92. Sonnets Xxxiii: Full Many A Glorious Morning Have I Seen 1/1/2004
93. Sonnet 38: 3/30/2010
94. Sonnet Lv 5/21/2001
95. Sonnet Xlvii 5/21/2001
96. Sonnet Lxxxiv 5/21/2001
97. Sonnet Xxi 5/21/2001
98. Sonnet Xliv 5/21/2001
99. Sonnet Xxxi 5/21/2001
100. Sonnet Cxxxvi 5/18/2001
101. Sonnet Xx 12/31/2002
102. Sonnet Cxxxv 5/18/2001
103. Sonnet Cxxxii 5/18/2001
104. Sonnet Lxxvii 12/31/2002
105. Sonnet Xliii 5/21/2001
106. Sonnets Xvii 1/4/2003
107. Sonnets Viii 1/4/2003
108. Sonnet Xvii 5/21/2001
109. Sonnet Cxxxix 5/18/2001
110. Sonnets Cxlvi: Poor Soul, The Centre Of My Sinful Earth 1/1/2004
111. Sonnets Ii 1/4/2003
112. Sonnet Cxxxvii 5/18/2001
113. Sonnet 70:That Thou Art Blamed Shall Not Be Thy Defect… 3/30/2010
114. Sonnet 84: Who Is It That Says Most, Which Can Say More 3/30/2010
115. Sonnet V: Those Hours, That With Gentle Work Did Frame 1/3/2003
116. Sonnet Xxxviii: How Can My Muse Want Subject To Invent 1/3/2003
117. The Passionate Pilgrim 3/29/2010
118. Sonnet Xxvii 5/21/2001
119. Sonnet Vii 5/21/2001
120. Sonnet Iv: Unthrifty Loveliness, Why Dost Thou Spend 1/3/2003
Best Poem of William Shakespeare

All The World's A Stage

All the world's a stage,
And all the men and women merely players;
They have their exits and their entrances,
And one man in his time plays many parts,
His acts being seven ages. At first, the infant,
Mewling and puking in the nurse's arms.
Then the whining schoolboy, with his satchel
And shining morning face, creeping like snail
Unwillingly to school. And then the lover,
Sighing like furnace, with a woeful ballad
Made to his mistress' eyebrow.

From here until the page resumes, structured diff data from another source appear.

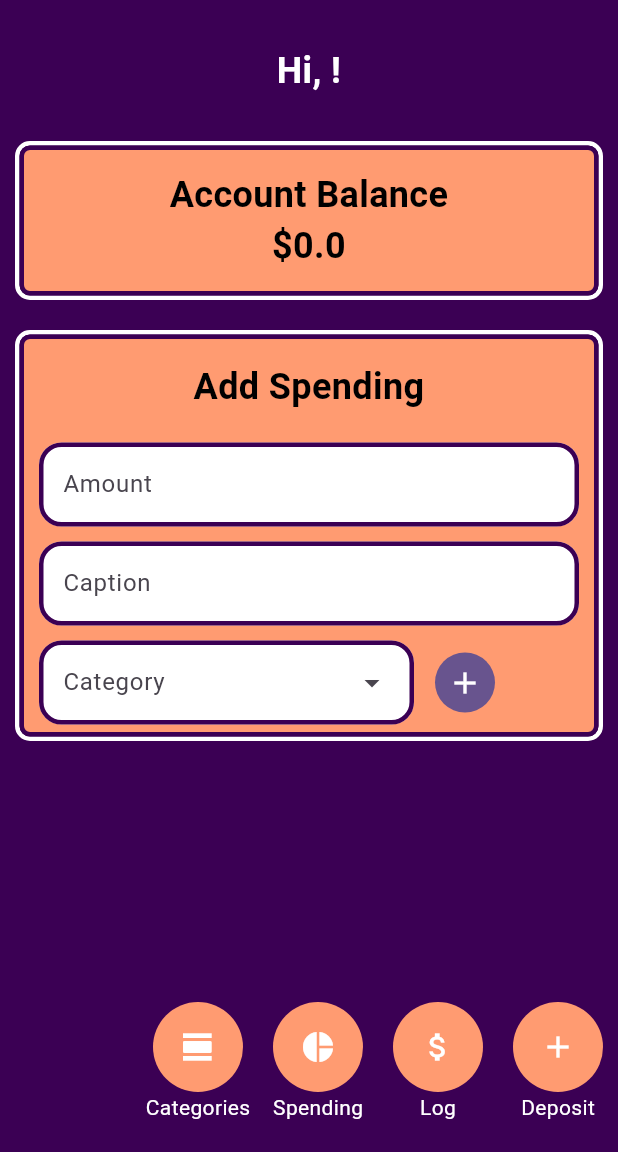
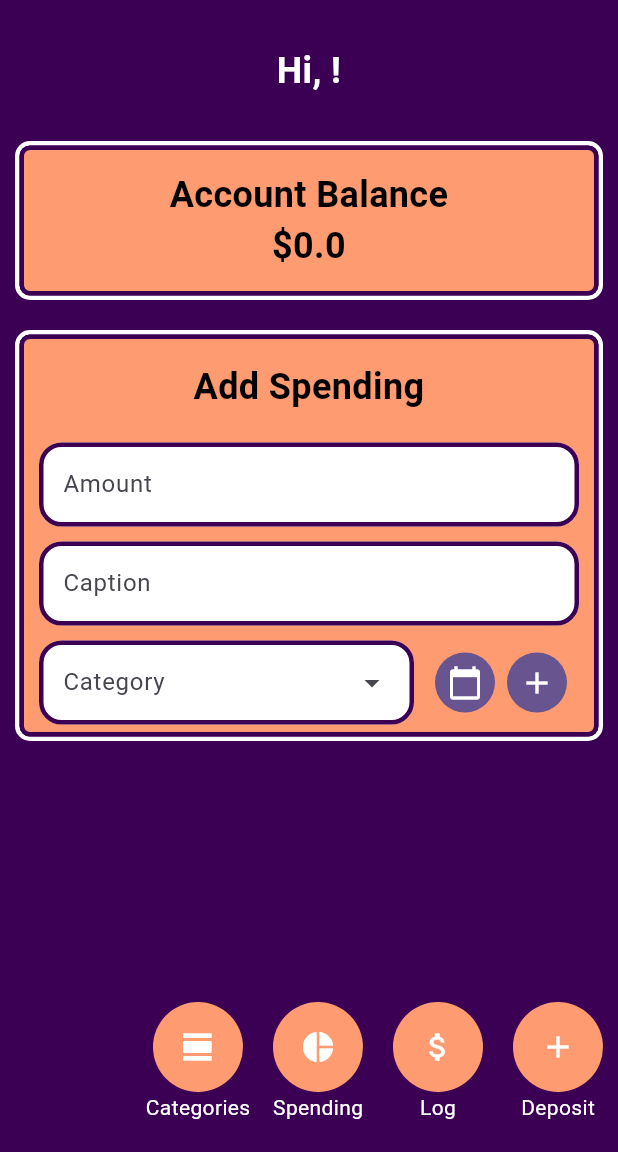
Before and after one commit to Cos229-239/2025_09_Team3, a Flutter app: the HomeScreenState screen opened directly, on a phone screen of 412 x 824 dp, the part 84-1236 px from its top. Run offline on Flutter 3.47's test engine with Material 3 defaults, Android fonts, the phone set to English and light mode, and no system bars; our stand-ins replace fl_chart, flutter_colorpicker, shared_preferences, sqflite; missing offline and left inert: bcrypt; accounts and stored records are empty.

Commit message:
add calendar button to home screen(functionality still needed.)

```diff
--- a/pocketbook/lib/database_handler.dart
+++ b/pocketbook/lib/database_handler.dart
@@ -27,7 +27,7 @@ class DatabaseHandler {
 
   void manualUpdate() async {
     //To be manually edited and run, only if needed
-    //
+
   }
 
   void testUser() async {
--- a/pocketbook/lib/home_screen.dart
+++ b/pocketbook/lib/home_screen.dart
@@ -317,6 +317,14 @@ class _HomeScreenStateManager extends State<HomeScreenState> {
                               ),
                             ),
                           ),
+                          //calendar button for adding date if not today
+                          IconButton.filled(
+                            icon: const Icon(Icons.calendar_today),
+                            onPressed: () {
+                              //add date picker functionality
+                            },
+                         ),
+
                           IconButton.filled(
                             onPressed: () {
                               _addSpending();
```
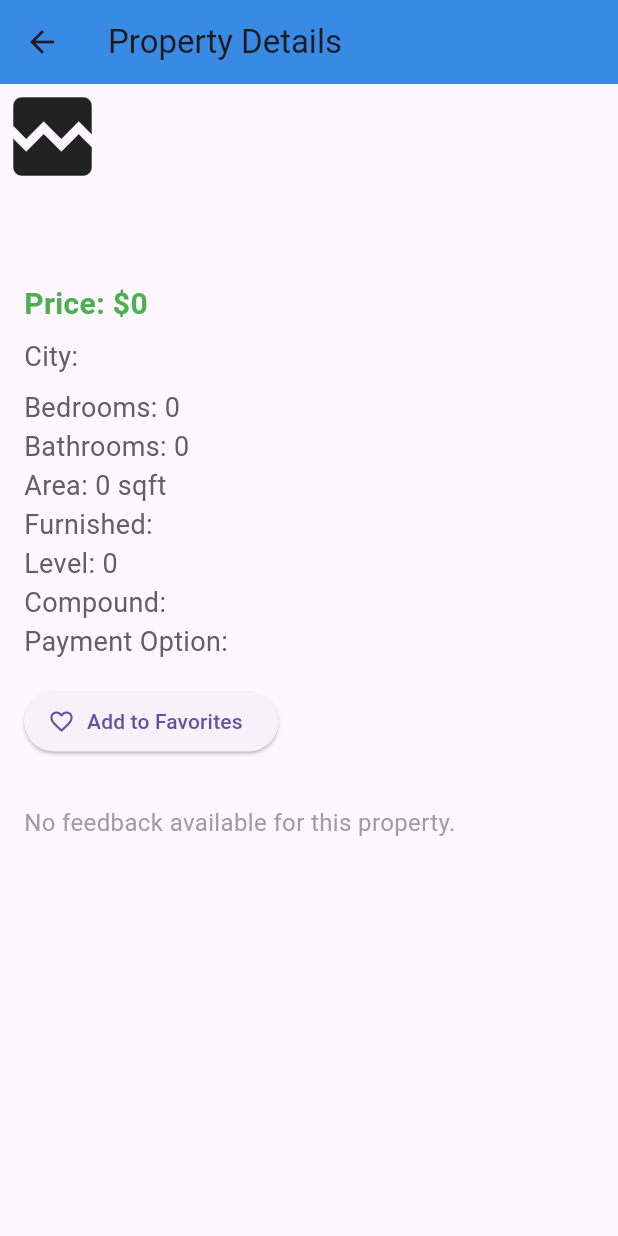
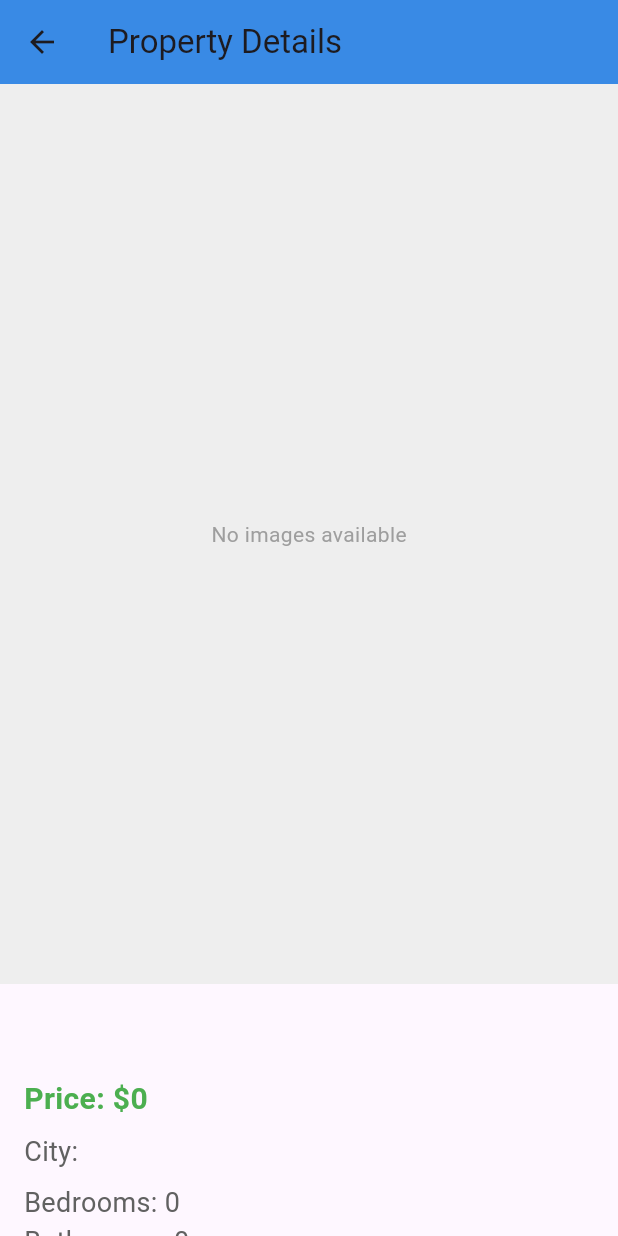
Before and after one commit to arafat3300/Graduation_Project, a Flutter app: the PropertyDetails screen opened directly with empty values, on a phone screen of 412 x 824 dp. Run offline on Flutter 3.47's test engine with Material 3 defaults, Android fonts, the phone set to English and light mode, and no system bars; our stand-ins replace carousel_slider, firebase_core, flutter_riverpod, flutter_spinkit, material_floating_search_bar_2, shared_preferences and 1 more; missing offline and left inert: multi_image_picker_plus; accounts and stored records are empty.

Commit message:
image slider + loading indicator

```diff
--- a/gradproj/lib/Screens/PropertyDetails.dart
+++ b/gradproj/lib/Screens/PropertyDetails.dart
@@ -1,10 +1,12 @@
 import 'dart:io';
-
+import 'package:carousel_slider/carousel_slider.dart';
 import 'package:flutter/material.dart';
 import 'package:flutter_riverpod/flutter_riverpod.dart';
 import 'package:http/http.dart' as http;
 import '../Providers/FavouritesProvider.dart';
 import '../models/Property.dart';
+
+
 
 class PropertyDetails extends ConsumerStatefulWidget {
   final Property property;
@@ -32,22 +34,44 @@ class _PropertyDetailsState extends ConsumerState<PropertyDetails> {
         child: Column(
           crossAxisAlignment: CrossAxisAlignment.start,
           children: [
-            // Property Image
-            Stack(
-              children: [
-                Image.network(
-                  property.imgUrl?.isNotEmpty == true
-                      ? property.imgUrl!.first
-                      : 'https://agentrealestateschools.com/wp-content/uploads/2021/11/real-estate-property.jpg',
+            // Image Slider
+            if (property.imgUrl != null && property.imgUrl!.isNotEmpty)
+              CarouselSlider(
+                options: CarouselOptions(
+                  height: 600,
+                  autoPlay: true,
+                  autoPlayInterval: const Duration(seconds: 3),
+                  enlargeCenterPage: true,
+                  viewportFraction: 1.0,
+                  aspectRatio: 2.0,
+                ),
+                items: property.imgUrl!.map((imageUrl) {
+                  return Builder(
+                    builder: (BuildContext context) {
+                      return Image.network(
+                        imageUrl,
                         fit: BoxFit.cover,
                         width: double.infinity,
-                  height: 250,
                         errorBuilder: (context, error, stackTrace) => const Icon(
                           Icons.broken_image,
                           size: 70,
                         ),
+                      );
+                    },
+                  );
+                }).toList(),
+              )
+            else
+              Container(
+                height: 600,
+                width: double.infinity,
+                color: Colors.grey[200],
+                child: const Center(
+                  child: Text(
+                    'No images available',
+                    style: TextStyle(color: Colors.grey),
                   ),
-              ],
+                ),
               ),
 
             // Property Details Section
@@ -140,11 +164,11 @@ class _PropertyDetailsState extends ConsumerState<PropertyDetails> {
 
             // Feedback Section
             if (property.feedback.isNotEmpty) ...[
-              Padding(
-                padding: const EdgeInsets.all(16.0),
+              const Padding(
+                padding: EdgeInsets.all(16.0),
                 child: Text(
                   "Feedback:",
-                  style: const TextStyle(
+                  style: TextStyle(
                     fontSize: 22,
                     fontWeight: FontWeight.bold,
                   ),
--- a/gradproj/lib/main.dart
+++ b/gradproj/lib/main.dart
@@ -63,7 +63,7 @@ class MyApp extends StatelessWidget {
         primarySwatch: Colors.blue,
         visualDensity: VisualDensity.adaptivePlatformDensity,
       ),
-      initialRoute: '/login',
+      initialRoute: '/property-listings',
     routes: {
       '/property-listings': (context) => const PropertyListScreen(),
       '/signup': (context) => const SignUpScreen(),
--- a/gradproj/pubspec.yaml
+++ b/gradproj/pubspec.yaml
@@ -30,6 +30,7 @@ dependencies:
   multi_image_picker_plus: ^0.0.6
   image_picker: ^0.8.7+4
   photo_manager: ^3.0.0
+  carousel_slider: ^5.0.0
 
 
 
```
Also changed, not shown: gradproj/lib/Screens/PropertyListings.dart (+51 -16 lines), gradproj/pubspec.lock. Lines whose indentation alone changed are shown as unchanged.
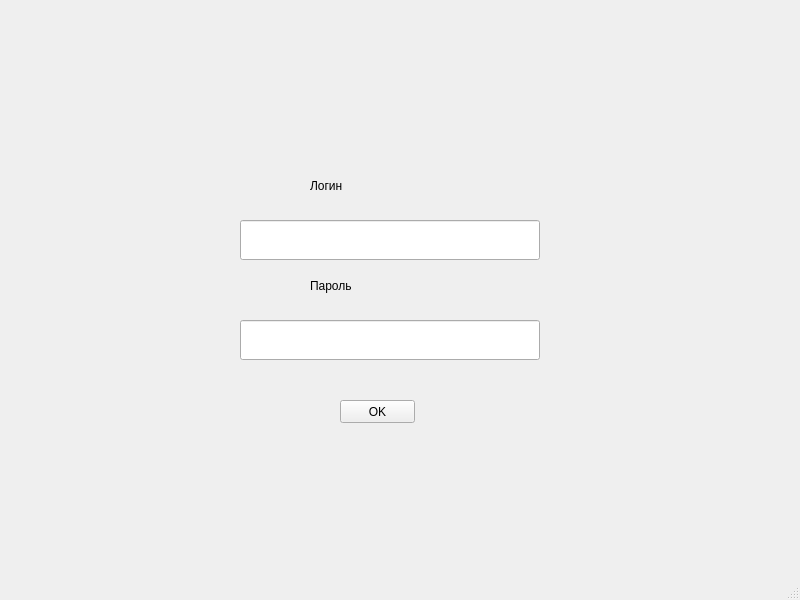
Before: the Qt Designer form enter.ui in Shuv1Wolf/hackathon, drawn with Qt 5.
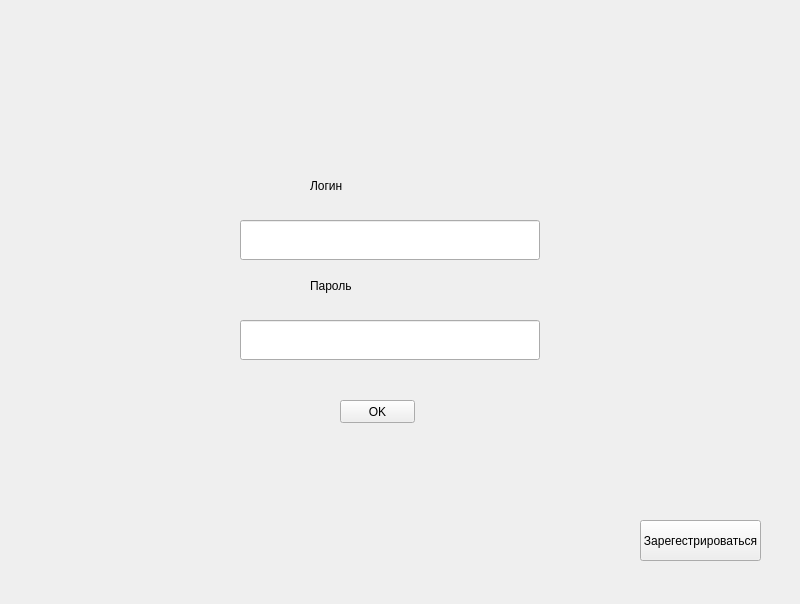
After: the same form once the commit is applied.

Commit message: Добавлена функция регистрации

```diff
--- a/enter.ui
+++ b/enter.ui
@@ -7,7 +7,7 @@
     <x>0</x>
     <y>0</y>
     <width>800</width>
-    <height>600</height>
+    <height>604</height>
    </rect>
   </property>
   <property name="windowTitle">
@@ -88,8 +88,36 @@
      <string>OK</string>
     </property>
    </widget>
+   <widget class="QPushButton" name="regist_button">
+    <property name="geometry">
+     <rect>
+      <x>640</x>
+      <y>520</y>
+      <width>121</width>
+      <height>41</height>
+     </rect>
+    </property>
+    <property name="text">
+     <string>Зарегестрироваться</string>
+    </property>
+   </widget>
+   <widget class="QLabel" name="massage">
+    <property name="geometry">
+     <rect>
+      <x>310</x>
+      <y>420</y>
+      <width>141</width>
+      <height>91</height>
+     </rect>
+    </property>
+    <property name="styleSheet">
+     <string notr="true">font: 20pt &quot;MS Shell Dlg 2&quot;;</string>
+    </property>
+    <property name="text">
+     <string/>
+    </property>
+   </widget>
   </widget>
-  <widget class="QStatusBar" name="statusbar"/>
  </widget>
  <resources/>
  <connections/>
```
The commit also changes 2 other files.
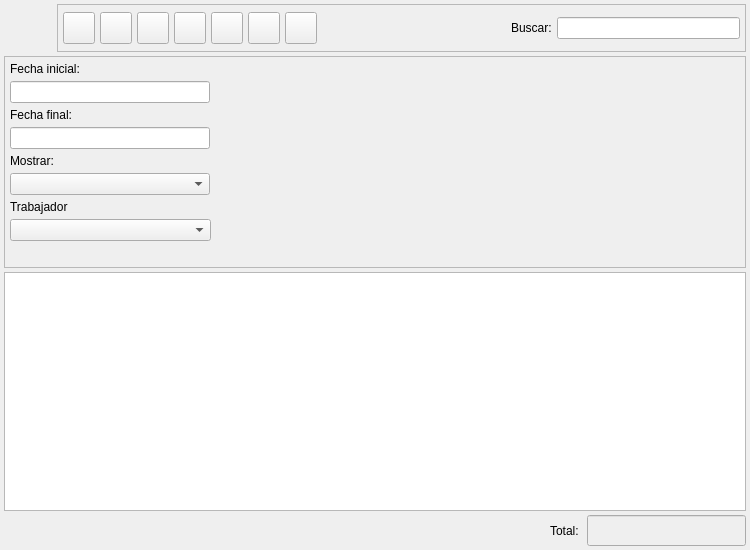
First picture: the form in bulmages/bulmafact/plugins/pluginbf_clientealbaran/albaranclientelistbase.ui, repository eboladev/Bulmages-1, before the edit.
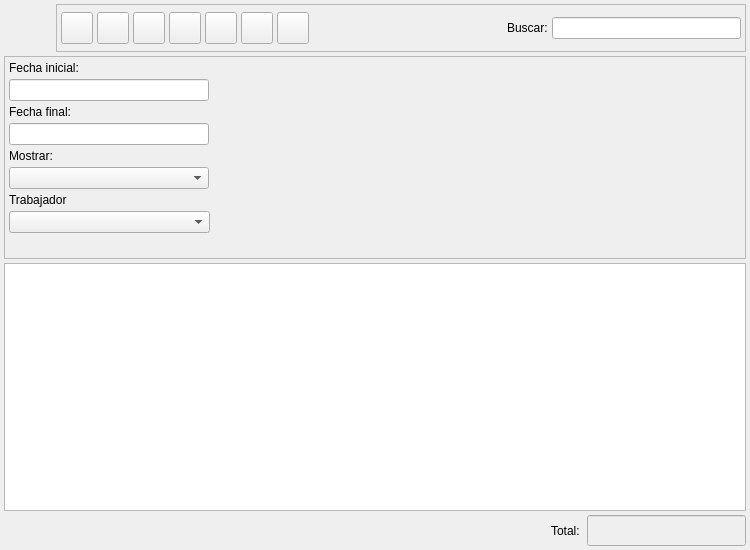
Second picture: the form after the edit. Icons and pictures are not drawn. Custom widgets are drawn as their Qt base class.

```diff
--- a/bulmages/bulmafact/plugins/pluginbf_clientealbaran/albaranclientelistbase.ui
+++ b/bulmages/bulmafact/plugins/pluginbf_clientealbaran/albaranclientelistbase.ui
@@ -44,10 +44,10 @@
      </property>
      <layout class="QGridLayout">
       <property name="margin">
-       <number>5</number>
+       <number>4</number>
       </property>
       <property name="spacing">
-       <number>5</number>
+       <number>4</number>
       </property>
       <item row="8" column="0">
        <spacer>
@@ -78,7 +78,7 @@
       <item row="0" column="1" rowspan="9">
        <layout class="QVBoxLayout">
         <property name="spacing">
-         <number>5</number>
+         <number>4</number>
         </property>
         <property name="margin">
          <number>0</number>
@@ -198,7 +198,7 @@
    <item row="3" column="0">
     <layout class="QHBoxLayout">
      <property name="spacing">
-      <number>5</number>
+      <number>4</number>
      </property>
      <property name="margin">
       <number>0</number>
@@ -736,7 +736,7 @@
    <item row="0" column="0">
     <layout class="QHBoxLayout">
      <property name="spacing">
-      <number>5</number>
+      <number>4</number>
      </property>
      <property name="margin">
       <number>0</number>
@@ -776,10 +776,10 @@
        </property>
        <layout class="QHBoxLayout">
         <property name="spacing">
-         <number>5</number>
+         <number>4</number>
         </property>
         <property name="margin">
-         <number>5</number>
+         <number>4</number>
         </property>
         <item>
          <widget class="QToolButton" name="mui_crear">
```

Then a soldier,
Full of strange oaths and bearded like the pard,
Jealous in honor, sudden and quick in ...

Read the full of All The World's A Stage

Sonnet Li

Thus can my love excuse the slow offence
Of my dull bearer when from thee I speed:
From where thou art why should I haste me thence?
Till I return, of posting is no need.
O, what excuse will my poor beast then find,
When swift extremity can seem but slow?
Then should I spur, though mounted on the wind;
In winged speed no motion shall I know:
Then can no horse with my desire keep pace;

[Report Error]